━━━ Record extracts ━━━
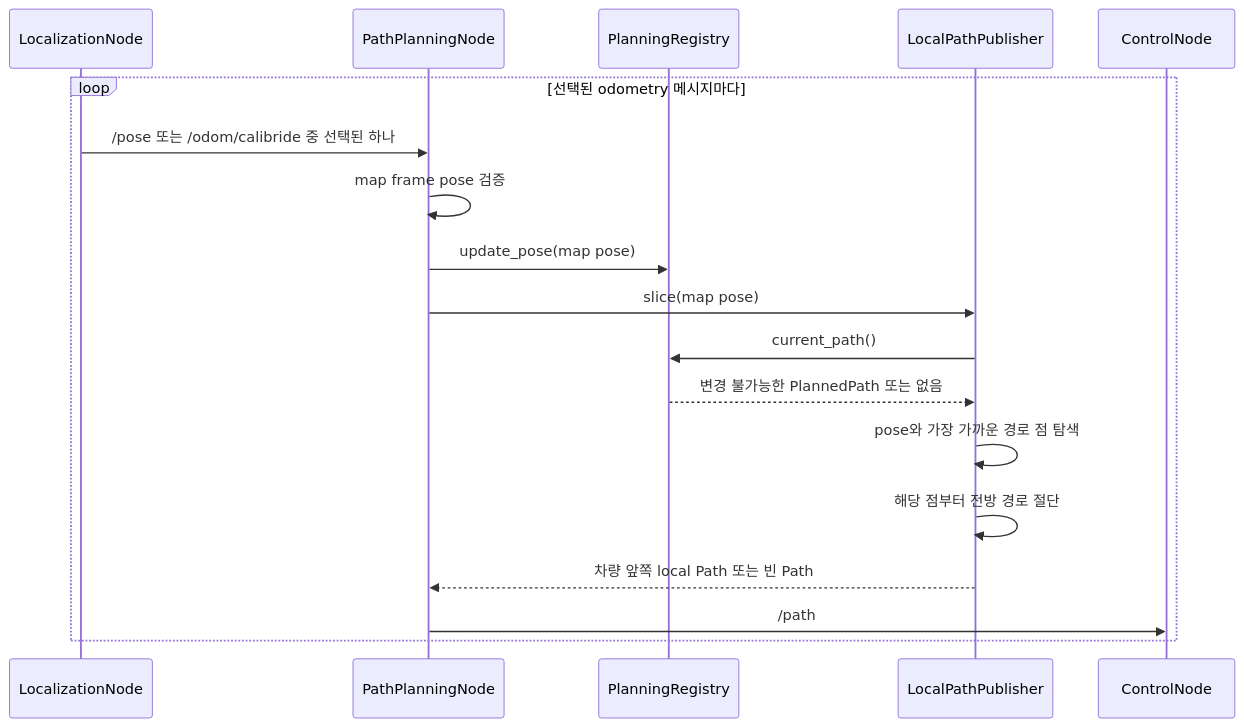
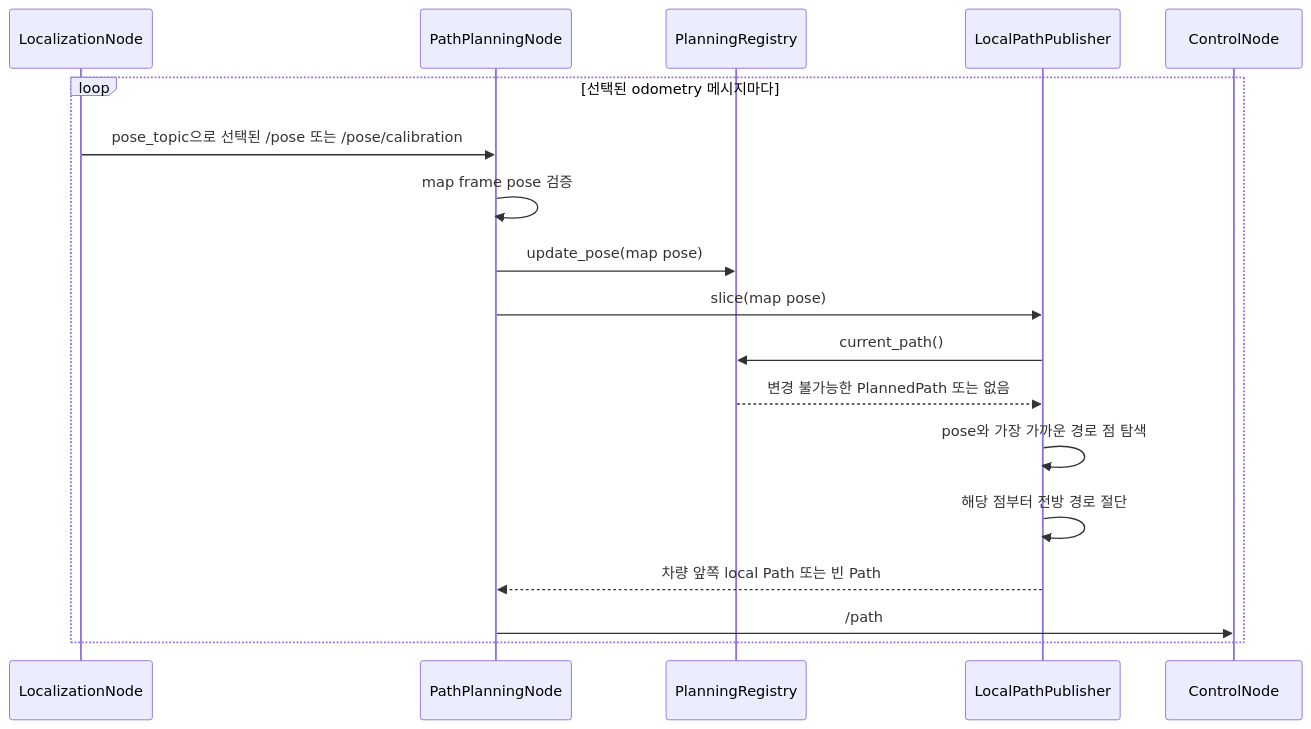
One commit to Team-Stier/AMET2026_coex_stier changed the third of 3 diagrams in src/path_planning/README.md. Above: the diagram before and after it, drawn with Mermaid. The commit also changed other lines of this file and 8 other files, not shown here.

````diff
--- a/src/path_planning/README.md
+++ b/src/path_planning/README.md
@@ -349,21 +348,21 @@
 ```mermaid
 sequenceDiagram
     participant LOC as LocalizationNode
     participant N as PathPlanningNode
     participant REG as PlanningRegistry
     participant LP as LocalPathPublisher
     participant CTRL as ControlNode
 
     loop 선택된 odometry 메시지마다
-        LOC->>N: /pose 또는 /odom/calibride 중 선택된 하나
+        LOC->>N: pose_topic으로 선택된 /pose 또는 /pose/calibration
         N->>N: map frame pose 검증
         N->>REG: update_pose(map pose)
         N->>LP: slice(map pose)
         LP->>REG: current_path()
         REG-->>LP: 변경 불가능한 PlannedPath 또는 없음
         LP->>LP: pose와 가장 가까운 경로 점 탐색
         LP->>LP: 해당 점부터 전방 경로 절단
         LP-->>N: 차량 앞쪽 local Path 또는 빈 Path
         N->>CTRL: /path
     end
 ```
````
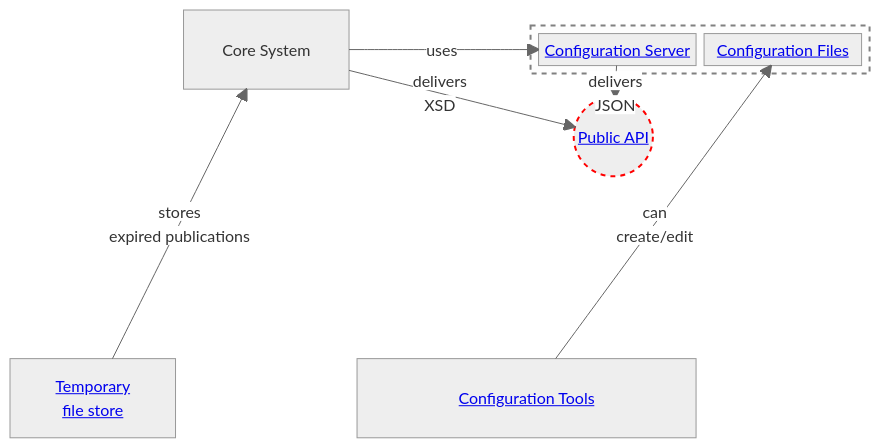
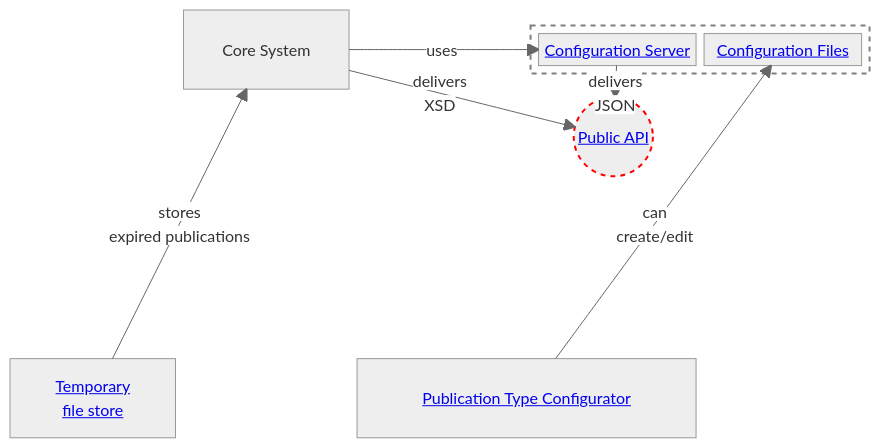
The fourth of 4 diagrams in README.md (officialgazette/big-picture), drawn with Mermaid before and after one commit.

````diff
--- a/README.md
+++ b/README.md
@@ -171,43 +171,43 @@
 ```mermaid
 
 %%{
   init: {
     'theme': 'neutral'
   }
 }%%
 
 block-beta
 columns 4
 
 space
   core["Core System"] space
 block:scope:2
 configServer["<a href='https://github.com/officialgazette/publication-configurator-server'>Configuration Server</a>"]
 termsConfig["<a href='https://github.com/officialgazette/publication-standard'>Configuration Files</a>"]
 end
 space:3
 api(("<a href='https://amtsblattportal.ch/docs/api'>Public API</a>"))
 space:8
 tempStore["<a href='https://github.com/officialgazette/publication-archive'>Temporary
 file store</a>"]
 space
 
-Config["<a href='https://github.com/officialgazette/publication-configurator'>Configuration Tools</a>"]:2
+Config["<a href='https://github.com/officialgazette/publication-configurator'>Publication Type Configurator</a>"]:2
 
 
 Config--"can
 create/edit"-->termsConfig
 core--"uses"-->configServer
 tempStore--"stores
 expired publications"-->core
 core--"delivers
 XSD"-->api
 configServer--"delivers
 JSON"-->api
 
 
 
 
 style scope stroke:grey,stroke-width:2px,color:#fff,stroke-dasharray: 5 5
 style api stroke:red,stroke-width:2px,color:grey,stroke-dasharray: 5 5
 ```
````
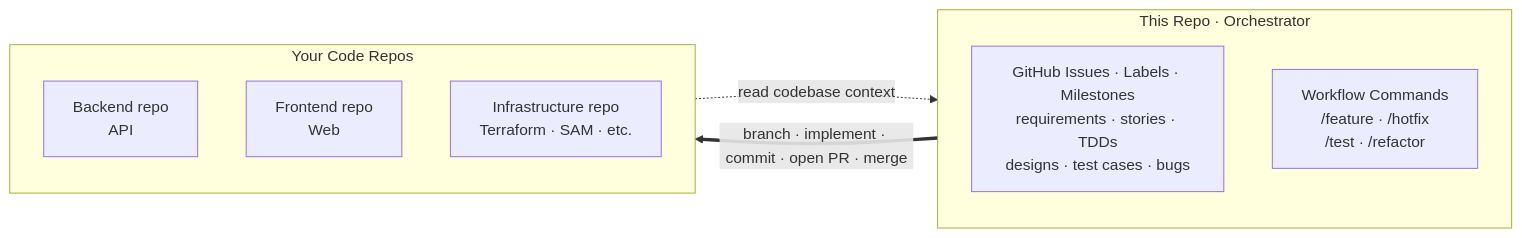
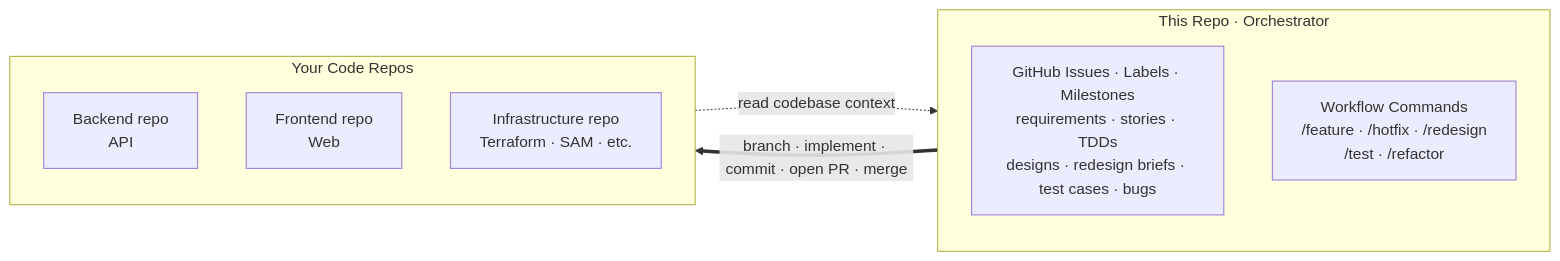
Before and after one commit to simpscal/notism: the first of 7 diagrams in README.md, drawn with Mermaid. The commit also changed other lines of this file and 32 other files, not shown here.

First line of the commit message:
feat(redesign): add UI redesign workflow and shared design skills

````diff
--- a/README.md
+++ b/README.md
@@ -19,18 +19,18 @@
 ```mermaid
 flowchart LR
     subgraph ORCH["This Repo · Orchestrator"]
         direction TB
-        ISSUES["GitHub Issues · Labels · Milestones<br/>requirements · stories · TDDs<br/>designs · test cases · bugs"]
-        FLOWS["Workflow Commands<br/>/feature · /hotfix<br/>/test · /refactor"]
+        ISSUES["GitHub Issues · Labels · Milestones<br/>requirements · stories · TDDs<br/>designs · redesign briefs · test cases · bugs"]
+        FLOWS["Workflow Commands<br/>/feature · /hotfix · /redesign<br/>/test · /refactor"]
     end
 
     subgraph TARGETS["Your Code Repos"]
         direction TB
         BE["Backend repo<br/>API"]
         FE["Frontend repo<br/>Web"]
         IN["Infrastructure repo<br/>Terraform · SAM · etc."]
     end
 
     ORCH ==>|"branch · implement · commit · open PR · merge"| TARGETS
     TARGETS -.->|"read codebase context"| ORCH
 ```
````
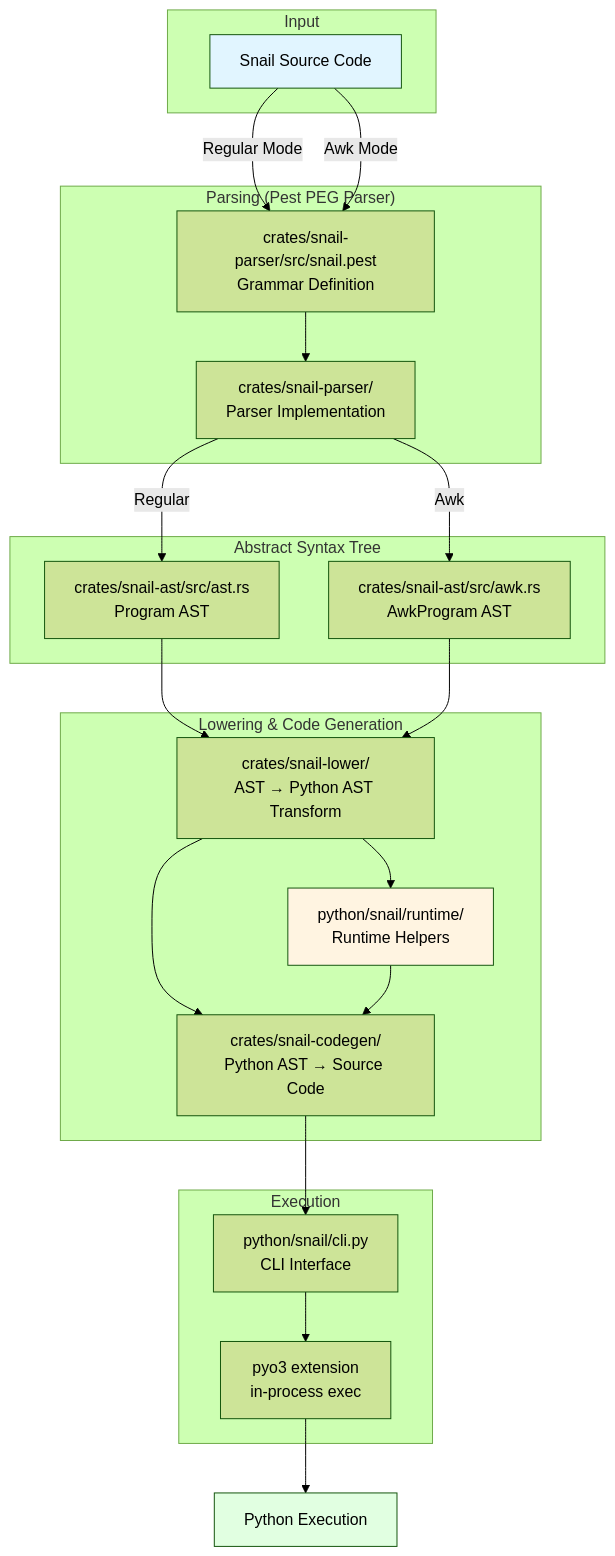
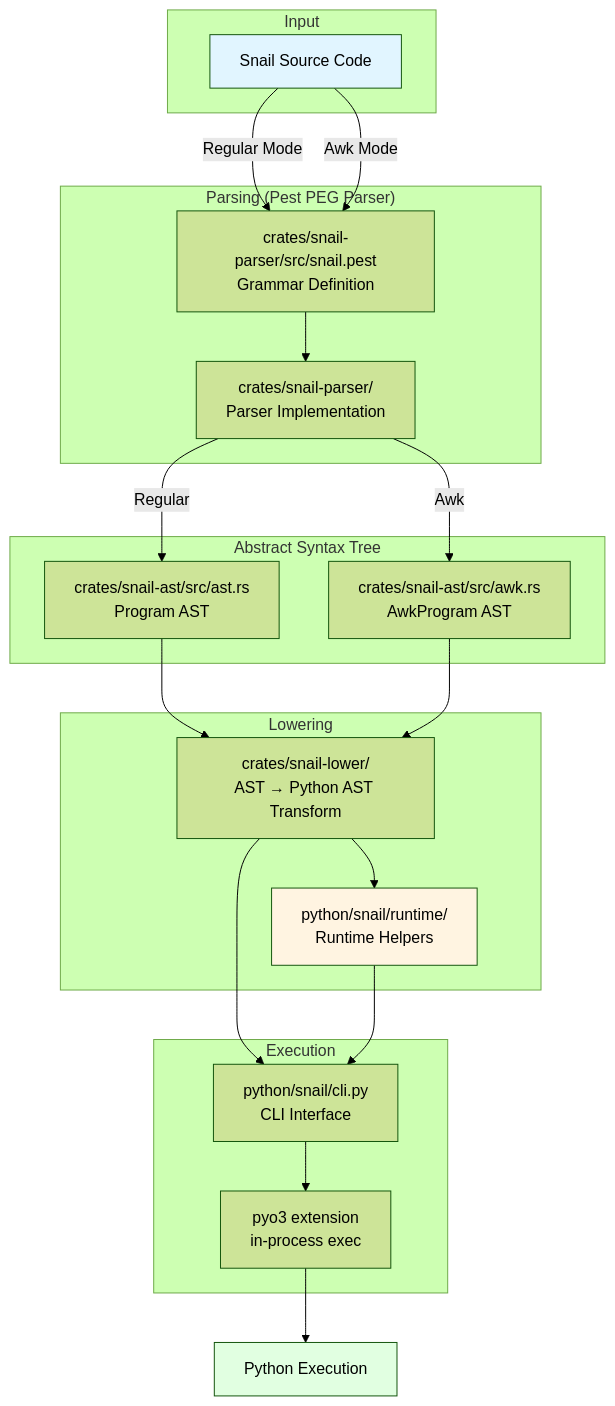
One commit to sudonym1/snail changed the diagram in README.md. Above: the diagram before and after it, drawn with Mermaid (forest theme). The commit also changed other lines of this file and 31 other files, not shown here.

Commit message:
Use Python ast nodes for lowering

````diff
--- a/README.md
+++ b/README.md
@@ -155,45 +155,43 @@
 ```mermaid
 flowchart TB
     subgraph Input
         A[Snail Source Code]
     end
 
     subgraph Parsing["Parsing (Pest PEG Parser)"]
         B1[crates/snail-parser/src/snail.pest<br/>Grammar Definition]
         B2[crates/snail-parser/<br/>Parser Implementation]
     end
 
     subgraph AST["Abstract Syntax Tree"]
         C1[crates/snail-ast/src/ast.rs<br/>Program AST]
         C2[crates/snail-ast/src/awk.rs<br/>AwkProgram AST]
     end
 
-    subgraph Lowering["Lowering & Code Generation"]
+    subgraph Lowering["Lowering"]
         D1[crates/snail-lower/<br/>AST → Python AST Transform]
         D2[python/snail/runtime/<br/>Runtime Helpers]
-        D3[crates/snail-codegen/<br/>Python AST → Source Code]
     end
 
     subgraph Execution
         E1[python/snail/cli.py<br/>CLI Interface]
         E2[pyo3 extension<br/>in-process exec]
     end
 
     A -->|Regular Mode| B1
     A -->|Awk Mode| B1
     B1 --> B2
     B2 -->|Regular| C1
     B2 -->|Awk| C2
     C1 --> D1
     C2 --> D1
     D1 --> D2
-    D1 --> D3
-    D2 --> D3
-    D3 --> E1
+    D1 --> E1
+    D2 --> E1
     E1 --> E2
     E2 --> F[Python Execution]
 
     style A fill:#e1f5ff
     style F fill:#e1ffe1
     style D2 fill:#fff4e1
 ```
````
━━━
About this task
Reproduce every line from the preceding data in which the word "crates" can be found.

Reply to the task
         B1[crates/snail-parser/src/snail.pest<br/>Grammar Definition]
         B2[crates/snail-parser/<br/>Parser Implementation]
         C1[crates/snail-ast/src/ast.rs<br/>Program AST]
         C2[crates/snail-ast/src/awk.rs<br/>AwkProgram AST]
         D1[crates/snail-lower/<br/>AST → Python AST Transform]
-        D3[crates/snail-codegen/<br/>Python AST → Source Code]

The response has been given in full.